DATASET EXCERPTS START

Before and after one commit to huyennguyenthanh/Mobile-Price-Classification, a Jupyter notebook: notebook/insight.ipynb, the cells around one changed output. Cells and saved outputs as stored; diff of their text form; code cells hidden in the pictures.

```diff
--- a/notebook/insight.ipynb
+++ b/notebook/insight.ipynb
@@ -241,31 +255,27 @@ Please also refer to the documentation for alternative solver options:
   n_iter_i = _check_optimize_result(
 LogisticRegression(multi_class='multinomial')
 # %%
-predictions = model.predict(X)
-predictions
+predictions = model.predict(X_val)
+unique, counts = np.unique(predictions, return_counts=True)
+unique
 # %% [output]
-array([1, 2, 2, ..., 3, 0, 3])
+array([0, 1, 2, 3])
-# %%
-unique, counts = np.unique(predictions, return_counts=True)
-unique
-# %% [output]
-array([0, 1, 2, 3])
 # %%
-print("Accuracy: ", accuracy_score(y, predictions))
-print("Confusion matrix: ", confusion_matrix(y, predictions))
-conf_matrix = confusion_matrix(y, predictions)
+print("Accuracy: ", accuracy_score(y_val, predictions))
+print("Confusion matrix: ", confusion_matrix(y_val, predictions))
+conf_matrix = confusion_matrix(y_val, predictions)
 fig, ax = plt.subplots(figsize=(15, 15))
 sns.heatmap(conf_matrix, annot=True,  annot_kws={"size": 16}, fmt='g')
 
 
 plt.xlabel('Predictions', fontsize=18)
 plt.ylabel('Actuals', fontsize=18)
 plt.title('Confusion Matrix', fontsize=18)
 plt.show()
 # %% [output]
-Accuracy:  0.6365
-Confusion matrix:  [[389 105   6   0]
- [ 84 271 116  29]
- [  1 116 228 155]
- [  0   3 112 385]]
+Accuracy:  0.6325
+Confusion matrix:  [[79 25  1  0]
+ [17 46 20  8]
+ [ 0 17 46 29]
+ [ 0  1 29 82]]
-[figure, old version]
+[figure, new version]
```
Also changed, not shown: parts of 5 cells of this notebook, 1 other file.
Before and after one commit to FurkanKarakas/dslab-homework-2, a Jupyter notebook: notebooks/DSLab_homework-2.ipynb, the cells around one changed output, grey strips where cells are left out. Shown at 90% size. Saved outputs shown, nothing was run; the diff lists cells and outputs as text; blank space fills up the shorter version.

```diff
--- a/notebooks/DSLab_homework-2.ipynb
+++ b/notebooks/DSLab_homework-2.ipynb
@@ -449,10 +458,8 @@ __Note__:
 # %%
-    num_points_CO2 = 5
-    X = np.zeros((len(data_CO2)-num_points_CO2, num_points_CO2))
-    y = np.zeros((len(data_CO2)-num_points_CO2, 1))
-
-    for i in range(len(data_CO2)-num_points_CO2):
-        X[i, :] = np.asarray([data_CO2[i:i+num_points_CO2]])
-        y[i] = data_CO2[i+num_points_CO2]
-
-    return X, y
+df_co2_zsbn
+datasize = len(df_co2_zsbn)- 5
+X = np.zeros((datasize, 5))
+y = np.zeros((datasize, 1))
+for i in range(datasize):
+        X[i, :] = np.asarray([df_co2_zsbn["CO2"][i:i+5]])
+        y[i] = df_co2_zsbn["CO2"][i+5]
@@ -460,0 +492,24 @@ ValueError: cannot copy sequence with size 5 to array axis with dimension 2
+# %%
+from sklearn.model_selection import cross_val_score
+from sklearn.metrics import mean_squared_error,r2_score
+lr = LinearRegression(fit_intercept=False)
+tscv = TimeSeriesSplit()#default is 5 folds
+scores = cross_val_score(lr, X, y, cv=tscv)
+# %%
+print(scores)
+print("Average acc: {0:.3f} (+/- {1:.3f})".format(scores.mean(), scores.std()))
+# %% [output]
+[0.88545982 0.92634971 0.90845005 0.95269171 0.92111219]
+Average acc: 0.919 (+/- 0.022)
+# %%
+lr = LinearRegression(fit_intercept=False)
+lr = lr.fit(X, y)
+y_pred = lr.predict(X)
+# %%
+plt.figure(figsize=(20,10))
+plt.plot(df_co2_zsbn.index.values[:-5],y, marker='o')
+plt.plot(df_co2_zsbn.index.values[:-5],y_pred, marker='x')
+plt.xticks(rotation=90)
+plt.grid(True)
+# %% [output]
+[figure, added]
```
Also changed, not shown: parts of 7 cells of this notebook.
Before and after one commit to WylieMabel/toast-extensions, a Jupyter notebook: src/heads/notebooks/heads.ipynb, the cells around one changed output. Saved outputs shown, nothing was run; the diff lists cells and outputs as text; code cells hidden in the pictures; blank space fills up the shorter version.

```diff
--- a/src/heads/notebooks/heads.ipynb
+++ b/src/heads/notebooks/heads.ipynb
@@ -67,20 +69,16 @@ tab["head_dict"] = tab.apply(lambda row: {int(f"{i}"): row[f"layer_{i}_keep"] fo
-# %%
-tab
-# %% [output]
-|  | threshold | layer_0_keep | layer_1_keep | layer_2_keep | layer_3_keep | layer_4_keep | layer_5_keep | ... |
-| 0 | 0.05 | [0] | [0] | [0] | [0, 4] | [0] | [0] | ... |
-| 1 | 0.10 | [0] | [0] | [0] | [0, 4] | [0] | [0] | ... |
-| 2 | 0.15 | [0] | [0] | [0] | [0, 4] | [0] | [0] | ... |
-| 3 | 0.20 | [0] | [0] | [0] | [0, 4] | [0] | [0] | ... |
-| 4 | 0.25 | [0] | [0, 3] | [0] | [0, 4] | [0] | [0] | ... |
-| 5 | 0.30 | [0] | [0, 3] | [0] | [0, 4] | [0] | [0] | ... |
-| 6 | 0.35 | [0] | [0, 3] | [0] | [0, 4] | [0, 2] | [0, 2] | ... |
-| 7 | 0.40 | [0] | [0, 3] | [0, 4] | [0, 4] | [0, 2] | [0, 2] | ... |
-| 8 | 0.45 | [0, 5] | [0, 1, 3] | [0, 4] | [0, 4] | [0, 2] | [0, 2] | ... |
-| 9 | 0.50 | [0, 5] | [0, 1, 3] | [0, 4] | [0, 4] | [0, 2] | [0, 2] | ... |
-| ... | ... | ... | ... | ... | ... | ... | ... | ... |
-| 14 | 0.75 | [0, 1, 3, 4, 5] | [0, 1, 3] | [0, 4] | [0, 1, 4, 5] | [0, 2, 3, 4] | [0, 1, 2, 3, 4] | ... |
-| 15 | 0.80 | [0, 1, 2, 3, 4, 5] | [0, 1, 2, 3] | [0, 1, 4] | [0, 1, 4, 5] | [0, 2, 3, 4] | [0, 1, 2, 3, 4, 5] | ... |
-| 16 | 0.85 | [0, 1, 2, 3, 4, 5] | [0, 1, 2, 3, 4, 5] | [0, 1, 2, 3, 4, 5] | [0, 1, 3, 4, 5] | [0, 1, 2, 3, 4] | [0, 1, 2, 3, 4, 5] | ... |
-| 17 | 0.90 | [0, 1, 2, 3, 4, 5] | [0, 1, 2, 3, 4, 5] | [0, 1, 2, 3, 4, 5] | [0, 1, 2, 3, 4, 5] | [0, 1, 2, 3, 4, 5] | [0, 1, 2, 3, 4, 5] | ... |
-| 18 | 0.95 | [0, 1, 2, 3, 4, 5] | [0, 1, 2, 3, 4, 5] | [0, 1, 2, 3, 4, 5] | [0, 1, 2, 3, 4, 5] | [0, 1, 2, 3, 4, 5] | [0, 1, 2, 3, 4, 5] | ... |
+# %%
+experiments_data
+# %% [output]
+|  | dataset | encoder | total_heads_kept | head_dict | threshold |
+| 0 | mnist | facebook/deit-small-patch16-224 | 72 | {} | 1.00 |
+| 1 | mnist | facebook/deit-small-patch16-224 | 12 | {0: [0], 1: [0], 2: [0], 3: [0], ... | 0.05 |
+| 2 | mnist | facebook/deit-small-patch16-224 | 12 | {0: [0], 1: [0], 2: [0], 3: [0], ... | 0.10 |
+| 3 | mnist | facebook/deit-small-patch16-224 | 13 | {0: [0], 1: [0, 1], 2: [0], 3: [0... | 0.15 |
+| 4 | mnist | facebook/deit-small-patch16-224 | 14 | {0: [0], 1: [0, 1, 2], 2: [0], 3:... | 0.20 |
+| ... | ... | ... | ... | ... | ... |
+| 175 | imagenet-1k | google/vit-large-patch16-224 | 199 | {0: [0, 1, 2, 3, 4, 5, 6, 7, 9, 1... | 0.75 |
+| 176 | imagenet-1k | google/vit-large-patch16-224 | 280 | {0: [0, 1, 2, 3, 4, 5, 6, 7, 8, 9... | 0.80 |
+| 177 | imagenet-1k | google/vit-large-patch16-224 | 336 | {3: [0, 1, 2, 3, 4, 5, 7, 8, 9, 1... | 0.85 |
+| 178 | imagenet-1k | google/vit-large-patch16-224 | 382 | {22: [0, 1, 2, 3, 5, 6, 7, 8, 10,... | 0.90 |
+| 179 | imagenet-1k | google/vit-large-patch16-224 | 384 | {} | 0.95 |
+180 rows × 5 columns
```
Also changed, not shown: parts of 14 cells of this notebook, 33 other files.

DATASET EXCERPTS END

*TASK ITEM*. Filter the records above, keeping each line that contains the word "Average".

*ANSWER TO THIS EXERCISE*.
+print("Average acc: {0:.3f} (+/- {1:.3f})".format(scores.mean(), scores.std()))
+Average acc: 0.919 (+/- 0.022)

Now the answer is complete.